Natural gas has emerged as a more environmentally sound, cheaper and more easily available substitute for oil. Compared with oil at more than US$60 a barrel, an energy-equivalent amount of gas costs in the region of only $20. Experts predict that gas, which was once considered a wasteful by-product of oil exploration, will turn into the No 1 fossil fuel. Vying for gas resources are the world's top guzzlers of energy, the United States, Europe, China and India.
The problem is that the US and India, as well as Japan and European Union nations, are all some distance from major reserves of gas in countries such as Iran (with reserves of 971 trillion cubic feet - tcf), Qatar (910 tcf), Yemen, Russia (with the world's largest reserves of more than 1,700 tcf), Central Asia, Nigeria, Angola and Venezuela. There is also the issue of these supplier nations facing unstable political situations, so the gas from fields there has to be carried through disturbed and often dangerous physical and political quarters.
China and India have been quickly tying up with these countries to tide over future requirements, with the US trying to balance growing Asian demand with its own rising requirements. India has signed a $22 billion deal to buy liquefied natural gas (LNG) from Iran over a period of 25 years starting 2009, this after protracted negotiations. India has also signed an LNG deal with Qatar.
However, the tussle will turn more acute. A global energy crisis is brewing as the economic powerhouses continue to consume more oil than they can possibly produce or import.
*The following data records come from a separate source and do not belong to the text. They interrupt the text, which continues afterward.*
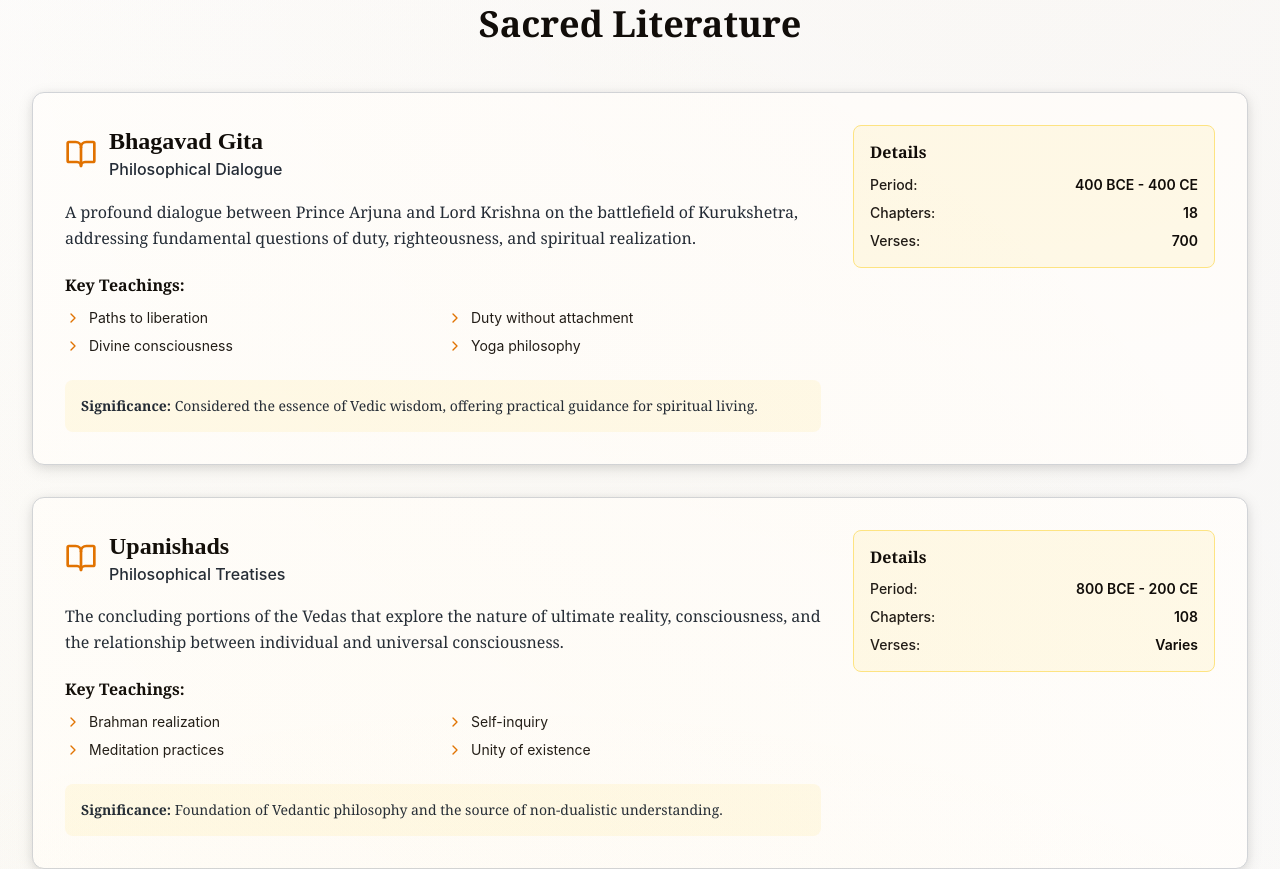
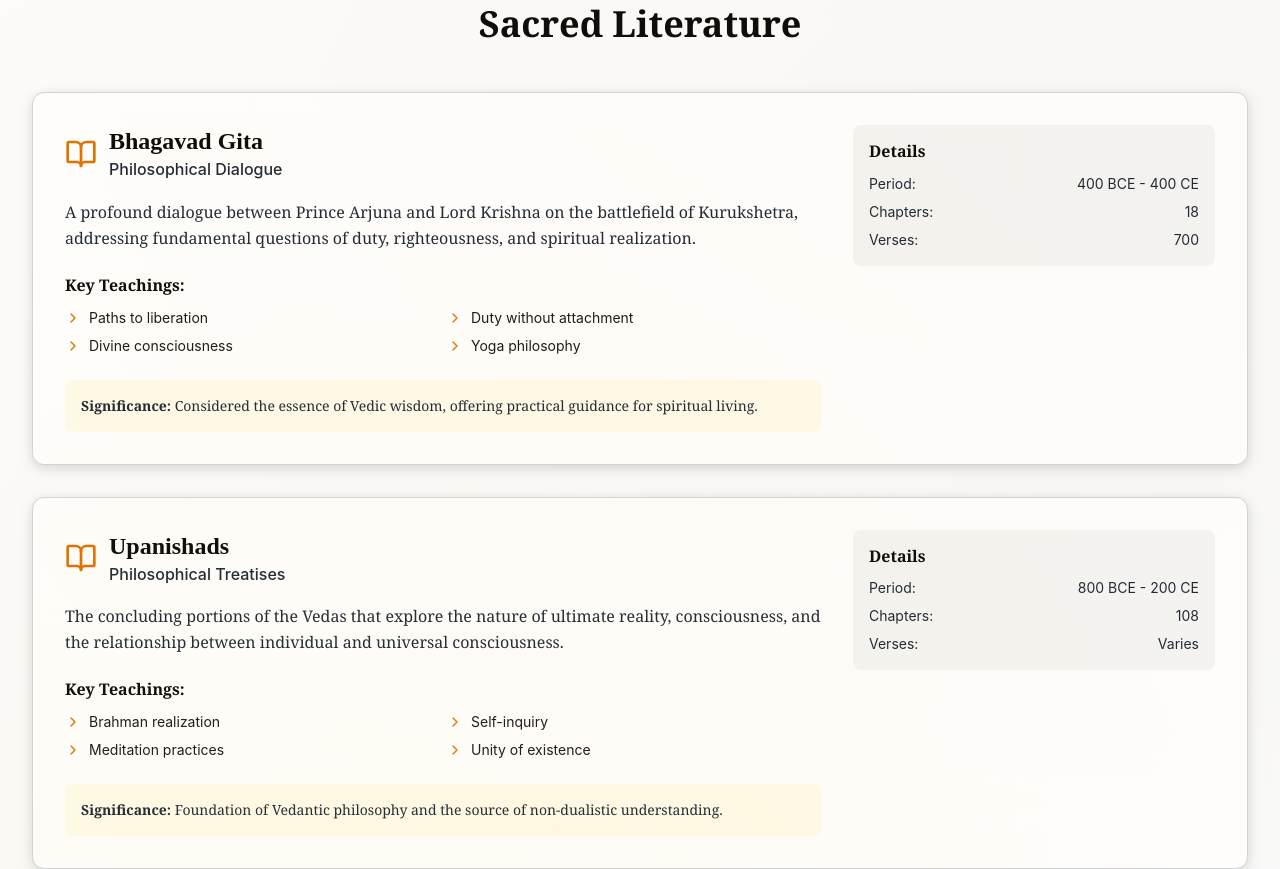
Before and after one commit to vikrant1379/eternal_timelines, a Next.js app: page /knowledge in a window 1280 px wide. Shown: the part 1160-2029 px from the top of the page. Built offline with nearby package versions, Linux system fonts and the light colour scheme.

Commit message:
Restored to '5868cb5ffe1e328c140ec3a6a8c050e859f564bc'
Replit-Restored-To: 5868cb5ffe1e328c140ec3a6a8c050e859f564bc

```diff
--- a/src/app/knowledge/page.tsx
+++ b/src/app/knowledge/page.tsx
@@ -225,20 +225,20 @@ export default function KnowledgePage() {
                   </div>
 
                   <div className="space-y-4">
-                    <div className="bg-amber-50 dark:bg-gray-800 border border-amber-200 dark:border-gray-700 p-4 rounded-lg">
+                    <div className="bg-stone-100 dark:bg-gray-800 p-4 rounded-lg">
                       <h4 className="font-semibold text-stone-900 dark:text-amber-200 mb-3">Details</h4>
                       <div className="space-y-2 text-sm">
                         <div className="flex justify-between">
-                          <span className="text-stone-700 dark:text-gray-400 font-medium">Period:</span>
-                          <span className="text-stone-900 dark:text-gray-200 font-semibold">{text.period}</span>
+                          <span className="text-stone-600 dark:text-gray-400">Period:</span>
+                          <span className="text-stone-800 dark:text-gray-200">{text.period}</span>
                         </div>
                         <div className="flex justify-between">
-                          <span className="text-stone-700 dark:text-gray-400 font-medium">Chapters:</span>
-                          <span className="text-stone-900 dark:text-gray-200 font-semibold">{text.chapters}</span>
+                          <span className="text-stone-600 dark:text-gray-400">Chapters:</span>
+                          <span className="text-stone-800 dark:text-gray-200">{text.chapters}</span>
                         </div>
                         <div className="flex justify-between">
-                          <span className="text-stone-700 dark:text-gray-400 font-medium">Verses:</span>
-                          <span className="text-stone-900 dark:text-gray-200 font-semibold">{text.verses}</span>
+                          <span className="text-stone-600 dark:text-gray-400">Verses:</span>
+                          <span className="text-stone-800 dark:text-gray-200">{text.verses}</span>
                         </div>
                       </div>
                     </div>
```
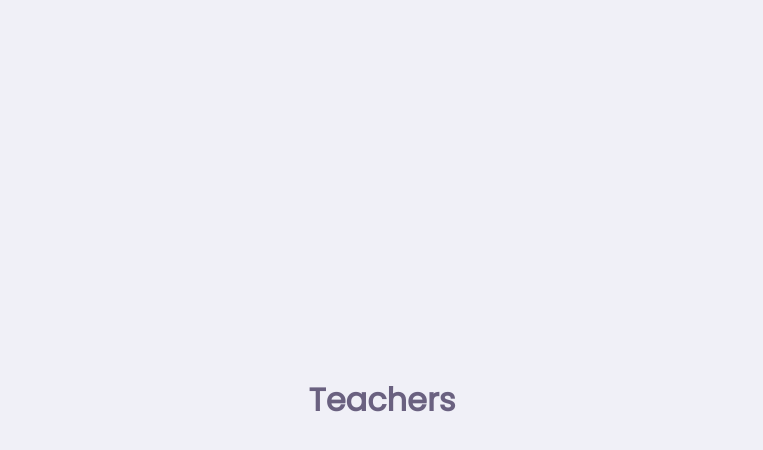
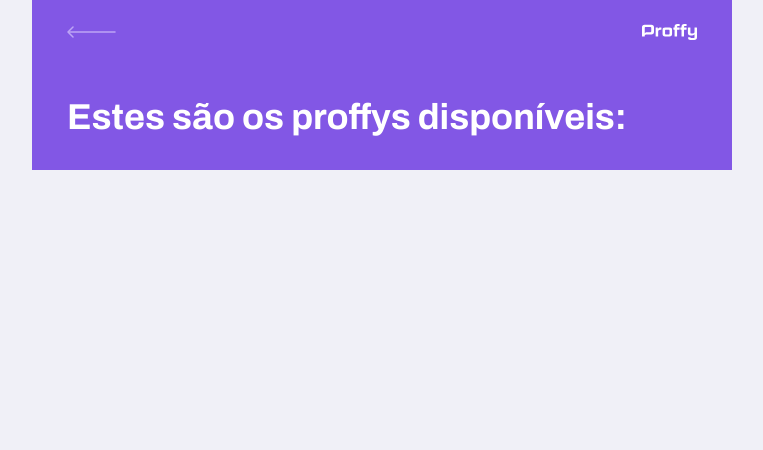
Before and after one commit to Rafarinh0/proffy, a React (Create React App) app in the folder web/: page /study in a window 1280 px wide. Shown: the top 450 px of the page, without its empty margins (258-1021 px from the left). Built offline with nearby package versions, Linux system fonts and the light colour scheme.

Commit message:
Criação e estilização do Header para as outras páginas e compartilhamento para o TeacherForm e TeacherList usando propriedades e interface

```diff
--- /dev/null
+++ b/web/src/components/PageHeader/index.tsx
@@ -0,0 +1,27 @@
+import React from 'react';
+import { Link } from 'react-router-dom';
+
+import logoImg from '../../assets/images/logo.svg';
+import backIcon from '../../assets/images/icons/back.svg';
+
+interface PageHeaderProps {
+    title: string;
+}
+
+const PageHeader: React.FC<PageHeaderProps> = (props) => {
+    return (
+        <header className="page-header">
+            <div className="top-bar-container">
+                <Link to="/">
+                    <img src={backIcon} alt="Voltar" />
+                </Link>
+                <img src={logoImg} alt="Proffy" />
+            </div>
+
+            <div className="header-content">
+                <strong>{props.title}</strong>
+            </div>
+        </header>
+    );
+}
+export default PageHeader;
--- a/web/src/pages/TeacherForm/index.tsx
+++ b/web/src/pages/TeacherForm/index.tsx
@@ -1,8 +1,14 @@
 import React from 'react';
+
+import PageHeader from '../../components/PageHeader';
+
+import './styles.css';
 
 function TeacherForm() {
     return (
-        <h1>Teacher Form</h1>
+        <div id="page-teacher-form" className="container">
+            <PageHeader title="Que bom que você quer dar aulas!" />
+        </div>
     )
 }
 
--- a/web/src/pages/TeacherList/index.tsx
+++ b/web/src/pages/TeacherList/index.tsx
@@ -1,8 +1,14 @@
 import React from 'react';
+
+import PageHeader from '../../components/PageHeader';
+
+import './styles.css';
 
 function TeacherList() {
     return (
-        <h1>Teachers</h1>
+        <div id="page-teacher-list" className="container">
+            <PageHeader title="Estes são os proffys disponíveis:" />
+        </div>
     )
 }
 
--- /dev/null
+++ b/web/src/pages/TeacherList/styles.css
@@ -0,0 +1,46 @@
+#page-teacher-list {
+    width: 100vw;
+    height: 100vh;
+}
+
+.page-header {
+    display: flex;
+    flex-direction: column;
+    background-color: var(--color-primary);
+}
+
+.page-header .top-bar-container {
+    width: 90%;
+    margin: 0 auto;
+    display: flex;
+    justify-content: space-between;
+    align-items: center;
+    color: var(--color-text-in-primary);
+    padding: 1.6rem 0;
+}
+
+.page-header .top-bar-container a {
+    height: 3.2rem;
+    transition: opacity 0.2s;
+}
+
+.page-header .top-bar-container a:hover {
+    opacity: 0.6;
+}
+
+.page-header .top-bar-container>img {
+    height: 1.6rem;
+}
+
+.page-header .header-content {
+    width: 90%;
+    margin: 0 auto;
+    position: relative;
+    margin: 3.2rem auto;
+}
+
+.page-header .header-content {
+    font: 700 3.6rem Archivo;
+    line-height: 4.2rem;
+    color: var(--color-title-in-primary);
+}
```
Also changed, not shown: web/src/components/PageHeader/styles.css (added), web/src/pages/TeacherForm/styles.css (added).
It is estimated that by 2025, today's global demand for 84 million barrels of oil per day will have grown to 121 million to 130 million.